▶ [Required work]:
Each line of the material is to be written out exactly.

▶ [Provided entries]:
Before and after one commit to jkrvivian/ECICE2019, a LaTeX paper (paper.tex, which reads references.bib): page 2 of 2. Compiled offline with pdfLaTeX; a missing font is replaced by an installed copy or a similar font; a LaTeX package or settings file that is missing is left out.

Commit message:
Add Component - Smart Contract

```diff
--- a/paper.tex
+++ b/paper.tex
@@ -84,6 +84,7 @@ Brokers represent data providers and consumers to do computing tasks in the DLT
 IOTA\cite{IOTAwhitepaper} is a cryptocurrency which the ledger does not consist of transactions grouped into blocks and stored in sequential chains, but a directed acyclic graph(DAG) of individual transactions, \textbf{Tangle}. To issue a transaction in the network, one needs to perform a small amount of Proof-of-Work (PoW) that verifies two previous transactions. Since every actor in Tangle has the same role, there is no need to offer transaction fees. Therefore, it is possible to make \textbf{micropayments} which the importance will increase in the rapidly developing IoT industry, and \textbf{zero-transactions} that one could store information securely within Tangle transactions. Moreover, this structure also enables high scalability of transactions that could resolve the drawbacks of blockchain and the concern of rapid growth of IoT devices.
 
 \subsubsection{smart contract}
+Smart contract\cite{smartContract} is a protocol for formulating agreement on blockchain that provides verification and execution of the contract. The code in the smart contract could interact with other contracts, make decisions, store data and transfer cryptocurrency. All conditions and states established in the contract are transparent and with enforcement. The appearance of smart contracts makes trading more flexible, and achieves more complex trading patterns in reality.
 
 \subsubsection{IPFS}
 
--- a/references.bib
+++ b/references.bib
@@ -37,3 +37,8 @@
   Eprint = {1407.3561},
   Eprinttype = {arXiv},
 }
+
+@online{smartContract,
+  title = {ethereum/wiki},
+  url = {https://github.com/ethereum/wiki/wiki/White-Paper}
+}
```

▶ [Answer section]:
Before and after one commit to jkrvivian/ECICE2019, a LaTeX paper (paper.tex, which reads references.bib): page 2 of 2. Compiled offline with pdfLaTeX; a missing font is replaced by an installed copy or a similar font; a LaTeX package or settings file that is missing is left out.

Commit message:
Add Component - Smart Contract

```diff
--- a/paper.tex
+++ b/paper.tex
@@ -84,6 +84,7 @@ Brokers represent data providers and consumers to do computing tasks in the DLT
 IOTA\cite{IOTAwhitepaper} is a cryptocurrency which the ledger does not consist of transactions grouped into blocks and stored in sequential chains, but a directed acyclic graph(DAG) of individual transactions, \textbf{Tangle}. To issue a transaction in the network, one needs to perform a small amount of Proof-of-Work (PoW) that verifies two previous transactions. Since every actor in Tangle has the same role, there is no need to offer transaction fees. Therefore, it is possible to make \textbf{micropayments} which the importance will increase in the rapidly developing IoT industry, and \textbf{zero-transactions} that one could store information securely within Tangle transactions. Moreover, this structure also enables high scalability of transactions that could resolve the drawbacks of blockchain and the concern of rapid growth of IoT devices.
 
 \subsubsection{smart contract}
+Smart contract\cite{smartContract} is a protocol for formulating agreement on blockchain that provides verification and execution of the contract. The code in the smart contract could interact with other contracts, make decisions, store data and transfer cryptocurrency. All conditions and states established in the contract are transparent and with enforcement. The appearance of smart contracts makes trading more flexible, and achieves more complex trading patterns in reality.
 
 \subsubsection{IPFS}
 
--- a/references.bib
+++ b/references.bib
@@ -37,3 +37,8 @@
   Eprint = {1407.3561},
   Eprinttype = {arXiv},
 }
+
+@online{smartContract,
+  title = {ethereum/wiki},
+  url = {https://github.com/ethereum/wiki/wiki/White-Paper}
+}
```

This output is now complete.